What to expect at a Cuddle Party?
One to one hugs. Cuddle Puddles (or group hugs) - great for a heartfelt sense of community and oneness.
Massage and massage trains.
- Foot rubs.
- Hand holding.
- Spoon lines, or lying side by side in a long line.
- Laughter and tears .
If the thought of a spoon line has your heart in your throat, please remember you don't have to participate in anything you don't want to. Everyone is different, everyone has different levels of openness and willingness to participate - and that's okay.
So, who's cuddling and where? The cuddling phenomenon is catching on all over the world. We are, after all, all human and in need of affection.

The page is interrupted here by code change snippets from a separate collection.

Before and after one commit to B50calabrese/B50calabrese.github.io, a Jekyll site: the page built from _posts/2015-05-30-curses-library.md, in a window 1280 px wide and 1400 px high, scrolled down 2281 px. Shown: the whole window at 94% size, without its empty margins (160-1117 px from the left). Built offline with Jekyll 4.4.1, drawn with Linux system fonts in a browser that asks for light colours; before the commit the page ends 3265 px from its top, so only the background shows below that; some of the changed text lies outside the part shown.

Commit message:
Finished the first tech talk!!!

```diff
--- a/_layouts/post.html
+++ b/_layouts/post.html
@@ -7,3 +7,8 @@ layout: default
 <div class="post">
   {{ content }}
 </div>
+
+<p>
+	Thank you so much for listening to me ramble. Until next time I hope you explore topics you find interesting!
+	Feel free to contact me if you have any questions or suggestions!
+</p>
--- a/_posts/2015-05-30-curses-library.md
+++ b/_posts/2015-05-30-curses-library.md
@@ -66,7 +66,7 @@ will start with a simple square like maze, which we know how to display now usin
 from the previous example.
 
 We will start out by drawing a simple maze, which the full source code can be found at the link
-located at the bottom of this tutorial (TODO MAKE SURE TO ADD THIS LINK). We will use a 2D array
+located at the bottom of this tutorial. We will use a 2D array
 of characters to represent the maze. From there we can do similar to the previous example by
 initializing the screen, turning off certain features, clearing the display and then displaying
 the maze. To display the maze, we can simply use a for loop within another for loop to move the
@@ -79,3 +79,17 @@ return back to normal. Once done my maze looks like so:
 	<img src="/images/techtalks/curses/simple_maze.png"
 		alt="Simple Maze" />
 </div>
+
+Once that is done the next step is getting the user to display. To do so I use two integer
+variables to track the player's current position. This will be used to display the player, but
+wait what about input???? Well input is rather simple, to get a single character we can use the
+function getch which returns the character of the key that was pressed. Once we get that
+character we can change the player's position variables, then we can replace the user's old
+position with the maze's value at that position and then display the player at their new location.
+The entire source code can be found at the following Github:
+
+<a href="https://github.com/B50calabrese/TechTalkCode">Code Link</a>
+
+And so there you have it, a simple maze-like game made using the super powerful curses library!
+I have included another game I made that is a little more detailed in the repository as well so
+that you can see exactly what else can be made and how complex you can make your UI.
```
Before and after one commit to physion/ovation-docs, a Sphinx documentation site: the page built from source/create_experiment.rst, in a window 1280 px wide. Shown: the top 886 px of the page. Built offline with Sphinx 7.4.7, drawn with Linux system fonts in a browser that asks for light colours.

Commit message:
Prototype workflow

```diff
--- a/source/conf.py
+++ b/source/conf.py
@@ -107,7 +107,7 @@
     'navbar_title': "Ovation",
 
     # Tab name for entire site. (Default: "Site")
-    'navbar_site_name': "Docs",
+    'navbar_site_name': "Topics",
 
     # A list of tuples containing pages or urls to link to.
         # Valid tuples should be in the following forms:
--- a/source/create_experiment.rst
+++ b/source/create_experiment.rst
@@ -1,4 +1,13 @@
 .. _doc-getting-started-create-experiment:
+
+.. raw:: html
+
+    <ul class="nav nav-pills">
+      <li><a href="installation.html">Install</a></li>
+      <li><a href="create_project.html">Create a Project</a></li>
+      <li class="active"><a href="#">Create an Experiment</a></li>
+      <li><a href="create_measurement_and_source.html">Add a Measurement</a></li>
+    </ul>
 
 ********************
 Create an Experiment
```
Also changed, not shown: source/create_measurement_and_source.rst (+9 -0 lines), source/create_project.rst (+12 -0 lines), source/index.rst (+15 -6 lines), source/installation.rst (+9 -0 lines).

If you want to learn more about Cuddle Parties, and find one near you, here are the best and cuddliest websites:
So, "Have you been?" I hear you ask. Indeed I have. My first hug felt so good, I cried. I also loved being part of a comforting cuddle puddle. I couldn't, however, muster up the courage for the spoon line - at my first Cuddle Party that is.
"So, you've been more than once?" Indeed I have. And I dived right into the spoon line the second time. What a wonderful experience. It was very healing, like letting go and sinking into an all-encompassing, warm, safe embrace.
It was also very connecting. Popping your head up to see
everyone in the room connected to one another was very soothing. When one person moved or laughed, the energy reverberated down the line. After all, we are all connected - even if sometimes we feel like we're not.
There were hugs and giggles, especially when we were all asked to turn and face the other way. Having arms, legs and limbs flailing every which way in a mish mash of humanity was hilarious.
"Will you go again?" Stop me if you can. How about you?